Once I met some village kids on the beach. I thought they wanted to play, and they did for a while, although they could hardly speak English and we had to find other ways to communicate. However, when my Mom called me for lunch and I was walking away, they begged me for money and food. I did not know what to do so I just ignored them, but it pretty much ruined my day. But then I started thinking… Before I came to Ghana, I always thought everyone had the same amount of money. I soon came to learn that the world did not quite work in that way. This made my feelings mix and my stomach churn. I did not know quite what I was feeling. It was a mix of melancholy and fury. My mind was racing and for the first time in my life I realized that people were different not only by looks but by how much they had. Suddenly I thought the concept of money was not such a great idea after all. This feeling stayed with me for the rest of our tour in Ghana.
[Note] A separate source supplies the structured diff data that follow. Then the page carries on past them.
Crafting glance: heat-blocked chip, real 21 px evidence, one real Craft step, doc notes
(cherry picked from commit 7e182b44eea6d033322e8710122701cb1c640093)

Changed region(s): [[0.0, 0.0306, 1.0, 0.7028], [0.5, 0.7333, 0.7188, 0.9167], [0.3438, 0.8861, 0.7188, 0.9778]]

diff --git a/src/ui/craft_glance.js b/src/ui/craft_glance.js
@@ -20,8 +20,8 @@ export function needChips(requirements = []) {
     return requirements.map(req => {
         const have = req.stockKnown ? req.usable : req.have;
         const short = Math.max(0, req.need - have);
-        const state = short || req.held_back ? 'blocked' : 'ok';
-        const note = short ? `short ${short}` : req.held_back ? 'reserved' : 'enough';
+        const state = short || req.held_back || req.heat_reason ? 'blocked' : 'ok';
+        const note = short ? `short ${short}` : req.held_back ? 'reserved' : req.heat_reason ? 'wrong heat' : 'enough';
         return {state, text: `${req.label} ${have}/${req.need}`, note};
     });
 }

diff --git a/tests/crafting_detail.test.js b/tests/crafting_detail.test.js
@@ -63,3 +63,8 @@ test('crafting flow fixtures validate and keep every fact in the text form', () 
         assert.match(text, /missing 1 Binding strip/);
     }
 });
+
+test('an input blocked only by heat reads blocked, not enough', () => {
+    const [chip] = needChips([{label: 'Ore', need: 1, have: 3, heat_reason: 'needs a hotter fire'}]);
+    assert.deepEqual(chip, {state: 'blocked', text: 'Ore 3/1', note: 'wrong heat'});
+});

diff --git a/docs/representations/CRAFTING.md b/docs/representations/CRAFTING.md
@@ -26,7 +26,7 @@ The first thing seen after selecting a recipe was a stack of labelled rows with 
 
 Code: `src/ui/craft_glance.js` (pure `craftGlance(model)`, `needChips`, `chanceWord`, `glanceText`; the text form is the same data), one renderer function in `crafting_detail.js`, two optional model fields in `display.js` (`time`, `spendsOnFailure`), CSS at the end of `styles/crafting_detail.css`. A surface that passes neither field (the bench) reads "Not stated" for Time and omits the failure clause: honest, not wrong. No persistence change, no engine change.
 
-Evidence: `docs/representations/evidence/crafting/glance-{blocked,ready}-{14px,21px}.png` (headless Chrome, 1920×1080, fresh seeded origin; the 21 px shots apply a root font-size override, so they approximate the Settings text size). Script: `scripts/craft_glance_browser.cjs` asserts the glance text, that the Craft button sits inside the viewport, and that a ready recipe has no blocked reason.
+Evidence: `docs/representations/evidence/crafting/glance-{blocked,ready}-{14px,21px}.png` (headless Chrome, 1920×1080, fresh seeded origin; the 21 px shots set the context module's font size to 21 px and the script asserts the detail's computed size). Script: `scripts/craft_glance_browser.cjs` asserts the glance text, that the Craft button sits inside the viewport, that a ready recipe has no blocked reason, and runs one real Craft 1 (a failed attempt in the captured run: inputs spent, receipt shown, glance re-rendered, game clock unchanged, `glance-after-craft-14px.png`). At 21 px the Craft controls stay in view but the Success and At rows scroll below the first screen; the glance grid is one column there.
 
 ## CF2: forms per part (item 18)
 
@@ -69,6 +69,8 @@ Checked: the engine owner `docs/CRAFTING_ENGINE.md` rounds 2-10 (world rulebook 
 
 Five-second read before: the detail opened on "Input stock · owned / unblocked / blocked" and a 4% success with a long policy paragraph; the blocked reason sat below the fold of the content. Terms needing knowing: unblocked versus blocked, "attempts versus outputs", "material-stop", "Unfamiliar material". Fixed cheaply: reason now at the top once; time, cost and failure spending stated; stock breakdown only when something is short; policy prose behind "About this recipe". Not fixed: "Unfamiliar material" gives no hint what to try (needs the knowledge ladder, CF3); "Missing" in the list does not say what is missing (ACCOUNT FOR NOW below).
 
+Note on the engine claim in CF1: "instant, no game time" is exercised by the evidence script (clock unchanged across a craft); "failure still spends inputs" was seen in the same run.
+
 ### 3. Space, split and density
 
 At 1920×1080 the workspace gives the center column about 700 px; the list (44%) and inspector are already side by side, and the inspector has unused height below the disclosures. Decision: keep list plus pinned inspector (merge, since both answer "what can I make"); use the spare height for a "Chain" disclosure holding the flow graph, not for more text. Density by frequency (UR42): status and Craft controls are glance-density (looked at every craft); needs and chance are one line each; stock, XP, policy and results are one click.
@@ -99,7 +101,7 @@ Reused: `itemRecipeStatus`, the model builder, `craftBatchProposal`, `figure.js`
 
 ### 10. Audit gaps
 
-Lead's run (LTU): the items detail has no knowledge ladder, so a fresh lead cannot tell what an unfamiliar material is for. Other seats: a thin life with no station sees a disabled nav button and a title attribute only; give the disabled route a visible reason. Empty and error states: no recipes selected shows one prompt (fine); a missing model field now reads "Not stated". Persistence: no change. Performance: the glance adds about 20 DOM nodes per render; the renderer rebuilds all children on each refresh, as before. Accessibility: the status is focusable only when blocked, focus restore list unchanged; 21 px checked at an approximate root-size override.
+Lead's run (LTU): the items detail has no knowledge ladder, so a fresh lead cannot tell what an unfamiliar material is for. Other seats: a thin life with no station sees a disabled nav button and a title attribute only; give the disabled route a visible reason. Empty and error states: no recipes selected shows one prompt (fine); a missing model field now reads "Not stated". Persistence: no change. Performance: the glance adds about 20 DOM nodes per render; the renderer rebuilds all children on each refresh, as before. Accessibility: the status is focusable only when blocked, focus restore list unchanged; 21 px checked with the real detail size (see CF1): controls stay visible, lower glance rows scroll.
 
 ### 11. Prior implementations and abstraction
One of my most exciting memories of living in Accra was participating in “Alice in Cumberland,” a British pantomime by the Accra International Players. A British pantomime is a funny play based on a fairy tale. This one was based on “Alice in Wonderland” (Cumberland was a make-believe substitute for Wonderland) and directed by my Dad. As a Director, my father had to oversee many people. The cast had eighteen children and fifteen adults. In addition there was a producer, a stage manager, a make-up designer, a set designer, a music designer, a costume designer, a prop manager and many other helpers. The music was especially wonderful. There were many popular songs in the show but in most of them we changed the words to make them funnier and more appropriate for the play. We also made some of them shorter.
My favorite song (sung to the tune of “The Red Flag”) was:
We pigs are striving to be free!
To live by man with equality!
No more pork chops!
No more stew!
No sweet and sour or vindaloo!
Our courage strong,
Our words are true!
If you pork us, then we’ll
All actors had at least one song to participate in. During the first week of rehearsals we all brought home enormous scripts which had to be memorized. The rehearsals lasted for a total of ten weeks.
Everyone got to work with people from other cultures. It was difficult because everybody had different beliefs and ideas. As a result, we had to work even harder to reach agreements and come together. I could never have an experience like that in the United States. In Ghana there is no professional theater so a community performance is a really big event. The show ran for three nights and an audience of two hundred people enjoyed this hilarious comedy every night. During the course of the show I made many new friends and got closer to old ones. Once we put our heads together, the show became a fabulous success. I still hear the audience clapping and I often sing the songs from the show just for fun.
It was just magical how one group of people could create a performance out of just a script. One day there was no show at all. Then ten weeks passed and we had a final product - we went from words on a piece of paper, combined with our ideas, to a show that made the audience laugh. The whole experience - creating something live from a script while working with such diverse people - made me realize that I love theater. I enjoy being on stage in front of a big crowd and I like making people laugh. Thanks to the theatrical experience I had in Accra, I may decide to become an actress or at least make theater a part of my life in the future.
© 2006, 2007 by Magdalena Travis. All rights reserved.
Magdalena Edyta Travis was born in Eureka, California on December 25, 1996. When she was five, her family moved to Krakow, Poland and later transferred to Accra, Ghana. Magda has gone to four different schools so far! She shares her home with her loving parents, a younger brother, Jason, a white golden retriever, Dino, and Latka, a lovely Ghanaian kitty she adopted in Accra. She speaks Polish and English.